  • Anna

Review: Last Wish

Updated: Aug 16, 2018

Puzzessed Escape Games, Albuquerque, New Mexico

#108, Won, $22/person


Puzzessed was our 3rd room of the day and I was raring to go. Fight. Fight fight fight.

Our escape average hovers around 80% (it would probably be a little higher but we regularly beg to be allowed to play games that require more than 2 players) and the more rooms we do the harder it is to make that average budge, so any time we lose a game I’m enraged enough to bring out my inner Meg Ryan and fight. Fight fight fight. Though we hadn’t lost the room before this one, I felt we had been “hinted” out of it, which is almost as bad.

The first impression of Puzzessed as a business is: invested and caring. The owners are knowledgeable to talk to and told us the places to hit and avoid for food while we were in town, even the best routes to take to drive there. I love the non-corporate feel of this place and that the walls are adorned by local art.

In Last Wish, your father sent you a letter that you receive after his funeral leading you to an elaborate puzzle in a secret office that no one knew about. The plot carries throughout the game by a series of cassette tapes being uncovered that he left for you. Yep, you read me right, cassette tapes.

Using an everyday item that is past its prime is an interesting element in an escape room. It creates a “puzzle” where there is no real puzzle and can allow the older crowd, who might be hesitant about the unknown prospects of an escape room, to feel instantly valuable because of the knowledge they bring to the table. It’s important to make whatever this artifact is fit into the game and not stick out like a sore gimmicky thumb. Puzzessed did a great job making their room immersive with both decor and props.

There were a few puzzles in Last Wish where the creators added extra clues after the fact to try to help the puzzler get to the right track. We’ve run into this in a few games. In an effort to guide players, what actually ends up happening is that there are too many clues and sometimes this throws players off track instead of clarifying as is the intent.
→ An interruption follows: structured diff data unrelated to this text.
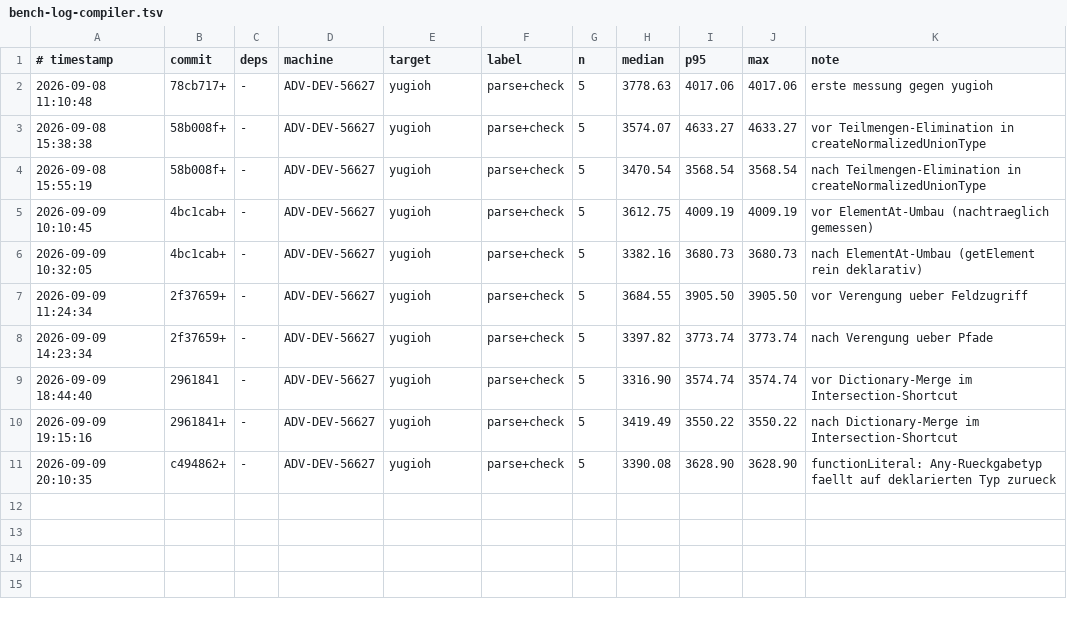
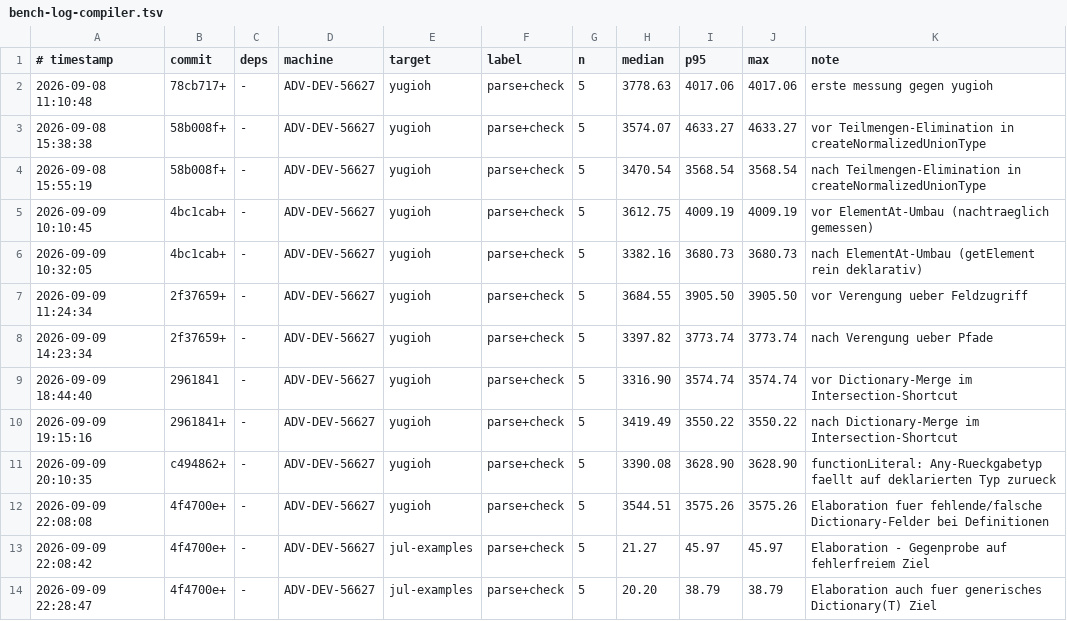
Before and after one commit to JulianXander/jul-compiler, a TSV file: scripts/bench-log-compiler.tsv, drawn as a sheet.

```diff
--- a/scripts/bench-log-compiler.tsv
+++ b/scripts/bench-log-compiler.tsv
@@ -11 +11,4 @@
 2026-09-09 20:10:35	c494862+	-	ADV-DEV-56627	yugioh	parse+check	5	3390.08	3628.90	3628.90	functionLiteral: Any-Rueckgabetyp faellt auf deklarierten Typ zurueck
+2026-09-09 22:08:08	4f4700e+	-	ADV-DEV-56627	yugioh	parse+check	5	3544.51	3575.26	3575.26	Elaboration fuer fehlende/falsche Dictionary-Felder bei Definitionen
+2026-09-09 22:08:42	4f4700e+	-	ADV-DEV-56627	jul-examples	parse+check	5	21.27	45.97	45.97	Elaboration - Gegenprobe auf fehlerfreiem Ziel
+2026-09-09 22:28:47	4f4700e+	-	ADV-DEV-56627	jul-examples	parse+check	5	20.20	38.79	38.79	Elaboration auch fuer generisches Dictionary(T) Ziel
```
Also changed, not shown: 6 other files.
This is an easy trap to fall into. The puzzle makes sense to the creator but they see a trend of a sticky spot in their escape room and go for the quick fix. By quick fix, I don’t mean the lazy fix, but the fix that does not affect other puzzles, props, or flow of the rest of the game. Most of the time a “broken” puzzle cannot be fixed that easily.

Enough about that, as it was only a small portion of the room, though important to point out. Other puzzles in the room were innovative and there are a few really fun surprises waiting for players. Last Wish utilizes the space of the room very well incorporating elements and pieces that extend the game past just what you see when you enter. A few of the puzzles stand out in my mind as being either something I haven’t seen in an escape room before or the first time I had seen it.

My favorite thing about the experience at Puzzessed was the obvious effort they are putting into continually tweaking and refining the game. Overall a really solid room and a business I’d love to play another room at once they open another up.


Puzzles: A few standouts and a few been-there-done-thats. Theme: I frequently lose sight of the theme in escape rooms but Last Wist keeps you in the whole time. Game Master: Attentive, no issues. Upkeep: Continual maintenance obviously done. Customer Service: Outstanding. Extras: Minus 1 for extra clues that ended up convoluting instead of helping.